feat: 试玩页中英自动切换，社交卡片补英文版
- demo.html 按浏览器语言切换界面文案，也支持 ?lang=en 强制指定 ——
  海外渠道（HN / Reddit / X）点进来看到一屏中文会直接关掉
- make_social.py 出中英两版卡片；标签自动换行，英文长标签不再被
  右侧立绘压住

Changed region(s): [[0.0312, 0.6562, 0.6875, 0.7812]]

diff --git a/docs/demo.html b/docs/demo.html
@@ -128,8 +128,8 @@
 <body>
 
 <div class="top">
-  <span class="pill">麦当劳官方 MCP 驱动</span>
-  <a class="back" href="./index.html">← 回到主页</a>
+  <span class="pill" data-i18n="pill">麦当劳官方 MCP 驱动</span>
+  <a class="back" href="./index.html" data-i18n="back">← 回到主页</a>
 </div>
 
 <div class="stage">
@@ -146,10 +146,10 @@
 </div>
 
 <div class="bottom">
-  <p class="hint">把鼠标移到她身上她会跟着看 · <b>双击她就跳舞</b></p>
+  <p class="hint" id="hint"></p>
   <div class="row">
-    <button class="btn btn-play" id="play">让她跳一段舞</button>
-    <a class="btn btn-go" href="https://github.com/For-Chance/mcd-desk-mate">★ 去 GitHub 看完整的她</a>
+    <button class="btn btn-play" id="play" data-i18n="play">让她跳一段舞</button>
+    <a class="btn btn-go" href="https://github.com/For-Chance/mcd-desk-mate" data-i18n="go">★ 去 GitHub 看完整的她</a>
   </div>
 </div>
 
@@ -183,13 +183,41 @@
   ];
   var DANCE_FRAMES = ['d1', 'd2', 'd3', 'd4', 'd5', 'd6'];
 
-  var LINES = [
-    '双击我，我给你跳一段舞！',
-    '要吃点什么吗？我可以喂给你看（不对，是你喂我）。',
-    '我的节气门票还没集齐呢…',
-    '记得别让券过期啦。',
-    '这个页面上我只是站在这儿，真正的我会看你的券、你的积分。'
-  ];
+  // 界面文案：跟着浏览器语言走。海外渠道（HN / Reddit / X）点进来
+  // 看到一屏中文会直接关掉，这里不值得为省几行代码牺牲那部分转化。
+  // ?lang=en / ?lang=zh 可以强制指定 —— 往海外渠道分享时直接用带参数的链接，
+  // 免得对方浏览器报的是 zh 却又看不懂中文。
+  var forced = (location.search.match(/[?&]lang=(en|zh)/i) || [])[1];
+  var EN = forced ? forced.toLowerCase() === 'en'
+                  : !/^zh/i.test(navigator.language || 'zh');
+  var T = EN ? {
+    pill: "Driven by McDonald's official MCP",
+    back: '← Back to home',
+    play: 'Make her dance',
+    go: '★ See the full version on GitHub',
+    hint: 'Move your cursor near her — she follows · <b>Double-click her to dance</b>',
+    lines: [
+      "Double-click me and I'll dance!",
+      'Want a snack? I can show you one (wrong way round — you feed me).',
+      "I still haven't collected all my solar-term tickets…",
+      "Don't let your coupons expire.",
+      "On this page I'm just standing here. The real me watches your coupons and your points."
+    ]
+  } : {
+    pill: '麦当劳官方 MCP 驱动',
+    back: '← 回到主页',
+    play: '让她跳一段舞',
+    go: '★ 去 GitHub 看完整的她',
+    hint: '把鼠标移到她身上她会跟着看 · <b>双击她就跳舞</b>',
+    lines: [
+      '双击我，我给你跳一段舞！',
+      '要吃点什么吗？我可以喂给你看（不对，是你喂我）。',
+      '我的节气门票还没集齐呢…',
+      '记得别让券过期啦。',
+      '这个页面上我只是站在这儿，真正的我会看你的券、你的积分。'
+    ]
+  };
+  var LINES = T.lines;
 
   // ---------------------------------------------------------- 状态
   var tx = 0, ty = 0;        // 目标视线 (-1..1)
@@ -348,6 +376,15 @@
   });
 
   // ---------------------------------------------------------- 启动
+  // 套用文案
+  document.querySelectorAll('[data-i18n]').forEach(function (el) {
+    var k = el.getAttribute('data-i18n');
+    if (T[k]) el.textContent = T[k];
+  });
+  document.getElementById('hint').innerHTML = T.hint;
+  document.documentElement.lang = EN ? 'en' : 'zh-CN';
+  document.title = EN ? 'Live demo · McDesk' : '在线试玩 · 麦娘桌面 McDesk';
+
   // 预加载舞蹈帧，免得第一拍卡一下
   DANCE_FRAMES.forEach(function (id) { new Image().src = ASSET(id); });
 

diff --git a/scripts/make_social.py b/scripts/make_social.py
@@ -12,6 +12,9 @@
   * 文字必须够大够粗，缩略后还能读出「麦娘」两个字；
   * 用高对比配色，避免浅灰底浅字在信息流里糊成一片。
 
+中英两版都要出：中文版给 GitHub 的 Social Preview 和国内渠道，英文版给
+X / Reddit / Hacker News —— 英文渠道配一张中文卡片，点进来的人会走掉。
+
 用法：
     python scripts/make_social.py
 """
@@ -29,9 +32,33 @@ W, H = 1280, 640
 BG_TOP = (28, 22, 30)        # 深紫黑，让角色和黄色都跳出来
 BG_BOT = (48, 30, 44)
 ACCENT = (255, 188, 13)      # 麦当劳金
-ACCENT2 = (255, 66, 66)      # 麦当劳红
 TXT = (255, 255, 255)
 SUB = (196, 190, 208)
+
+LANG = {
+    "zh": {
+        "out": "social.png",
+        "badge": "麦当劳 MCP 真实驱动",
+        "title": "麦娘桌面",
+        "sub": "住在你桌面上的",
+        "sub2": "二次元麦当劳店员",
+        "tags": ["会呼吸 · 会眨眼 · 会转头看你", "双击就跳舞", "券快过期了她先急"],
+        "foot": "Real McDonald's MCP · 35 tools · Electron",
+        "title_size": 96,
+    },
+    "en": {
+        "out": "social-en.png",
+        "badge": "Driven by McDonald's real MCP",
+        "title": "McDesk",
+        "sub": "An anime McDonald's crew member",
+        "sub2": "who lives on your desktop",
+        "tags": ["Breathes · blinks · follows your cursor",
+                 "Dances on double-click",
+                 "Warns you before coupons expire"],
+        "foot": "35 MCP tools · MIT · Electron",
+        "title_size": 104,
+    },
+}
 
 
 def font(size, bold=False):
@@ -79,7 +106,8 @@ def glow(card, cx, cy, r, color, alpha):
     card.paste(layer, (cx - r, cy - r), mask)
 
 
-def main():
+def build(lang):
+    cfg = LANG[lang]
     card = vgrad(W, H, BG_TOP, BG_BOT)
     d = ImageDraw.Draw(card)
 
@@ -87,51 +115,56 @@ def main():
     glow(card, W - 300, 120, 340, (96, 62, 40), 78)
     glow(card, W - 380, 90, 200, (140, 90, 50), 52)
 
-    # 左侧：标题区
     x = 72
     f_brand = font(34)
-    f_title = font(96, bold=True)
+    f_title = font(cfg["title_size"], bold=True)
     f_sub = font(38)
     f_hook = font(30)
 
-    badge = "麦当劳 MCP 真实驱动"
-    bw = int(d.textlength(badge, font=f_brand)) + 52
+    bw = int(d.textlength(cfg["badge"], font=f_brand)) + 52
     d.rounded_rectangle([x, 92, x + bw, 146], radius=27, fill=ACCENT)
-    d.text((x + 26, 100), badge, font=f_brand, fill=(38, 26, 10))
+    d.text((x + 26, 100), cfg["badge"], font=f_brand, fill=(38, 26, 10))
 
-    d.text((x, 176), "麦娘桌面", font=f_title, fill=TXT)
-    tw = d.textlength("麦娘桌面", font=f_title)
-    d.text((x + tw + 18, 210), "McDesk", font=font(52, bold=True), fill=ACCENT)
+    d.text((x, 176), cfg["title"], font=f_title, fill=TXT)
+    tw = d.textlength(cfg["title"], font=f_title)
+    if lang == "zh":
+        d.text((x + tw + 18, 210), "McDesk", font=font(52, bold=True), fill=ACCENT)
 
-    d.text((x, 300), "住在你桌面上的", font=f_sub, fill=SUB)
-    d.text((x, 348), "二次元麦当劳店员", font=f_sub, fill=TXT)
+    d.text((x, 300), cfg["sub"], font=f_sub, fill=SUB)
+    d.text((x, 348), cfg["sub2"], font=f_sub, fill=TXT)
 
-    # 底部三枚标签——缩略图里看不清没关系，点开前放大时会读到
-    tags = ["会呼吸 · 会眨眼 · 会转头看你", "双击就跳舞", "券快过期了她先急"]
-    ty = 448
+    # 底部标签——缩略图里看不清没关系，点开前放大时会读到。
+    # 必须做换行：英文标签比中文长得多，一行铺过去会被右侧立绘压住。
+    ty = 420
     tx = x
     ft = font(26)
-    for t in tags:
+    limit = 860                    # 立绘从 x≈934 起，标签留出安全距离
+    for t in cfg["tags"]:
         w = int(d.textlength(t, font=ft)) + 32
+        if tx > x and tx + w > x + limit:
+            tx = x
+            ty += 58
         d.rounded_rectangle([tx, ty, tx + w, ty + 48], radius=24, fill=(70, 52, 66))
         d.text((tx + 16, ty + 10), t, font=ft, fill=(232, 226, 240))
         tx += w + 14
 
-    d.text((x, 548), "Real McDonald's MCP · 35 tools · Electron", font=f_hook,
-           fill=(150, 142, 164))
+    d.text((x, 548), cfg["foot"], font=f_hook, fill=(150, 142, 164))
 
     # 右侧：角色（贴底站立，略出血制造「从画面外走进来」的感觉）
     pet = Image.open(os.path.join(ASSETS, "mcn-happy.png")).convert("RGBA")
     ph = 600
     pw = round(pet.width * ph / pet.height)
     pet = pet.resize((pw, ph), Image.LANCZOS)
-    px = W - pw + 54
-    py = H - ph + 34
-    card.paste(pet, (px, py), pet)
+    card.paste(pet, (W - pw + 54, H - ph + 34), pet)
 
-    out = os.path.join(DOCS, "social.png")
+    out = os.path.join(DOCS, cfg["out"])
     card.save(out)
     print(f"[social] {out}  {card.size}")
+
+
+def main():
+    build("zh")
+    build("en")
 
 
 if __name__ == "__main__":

* Exercise description *
The first line of the data, the line with "免得对方浏览器报的是 zh 却又看不懂中文。", and all lines in between are to be copied exactly. Leave out everything else.

* Reply to the task *
feat: 试玩页中英自动切换，社交卡片补英文版
- demo.html 按浏览器语言切换界面文案，也支持 ?lang=en 强制指定 ——
  海外渠道（HN / Reddit / X）点进来看到一屏中文会直接关掉
- make_social.py 出中英两版卡片；标签自动换行，英文长标签不再被
  右侧立绘压住

Changed region(s): [[0.0312, 0.6562, 0.6875, 0.7812]]

diff --git a/docs/demo.html b/docs/demo.html
@@ -128,8 +128,8 @@
 <body>
 
 <div class="top">
-  <span class="pill">麦当劳官方 MCP 驱动</span>
-  <a class="back" href="./index.html">← 回到主页</a>
+  <span class="pill" data-i18n="pill">麦当劳官方 MCP 驱动</span>
+  <a class="back" href="./index.html" data-i18n="back">← 回到主页</a>
 </div>
 
 <div class="stage">
@@ -146,10 +146,10 @@
 </div>
 
 <div class="bottom">
-  <p class="hint">把鼠标移到她身上她会跟着看 · <b>双击她就跳舞</b></p>
+  <p class="hint" id="hint"></p>
   <div class="row">
-    <button class="btn btn-play" id="play">让她跳一段舞</button>
-    <a class="btn btn-go" href="https://github.com/For-Chance/mcd-desk-mate">★ 去 GitHub 看完整的她</a>
+    <button class="btn btn-play" id="play" data-i18n="play">让她跳一段舞</button>
+    <a class="btn btn-go" href="https://github.com/For-Chance/mcd-desk-mate" data-i18n="go">★ 去 GitHub 看完整的她</a>
   </div>
 </div>
 
@@ -183,13 +183,41 @@
   ];
   var DANCE_FRAMES = ['d1', 'd2', 'd3', 'd4', 'd5', 'd6'];
 
-  var LINES = [
-    '双击我，我给你跳一段舞！',
-    '要吃点什么吗？我可以喂给你看（不对，是你喂我）。',
-    '我的节气门票还没集齐呢…',
-    '记得别让券过期啦。',
-    '这个页面上我只是站在这儿，真正的我会看你的券、你的积分。'
-  ];
+  // 界面文案：跟着浏览器语言走。海外渠道（HN / Reddit / X）点进来
+  // 看到一屏中文会直接关掉，这里不值得为省几行代码牺牲那部分转化。
+  // ?lang=en / ?lang=zh 可以强制指定 —— 往海外渠道分享时直接用带参数的链接，
+  // 免得对方浏览器报的是 zh 却又看不懂中文。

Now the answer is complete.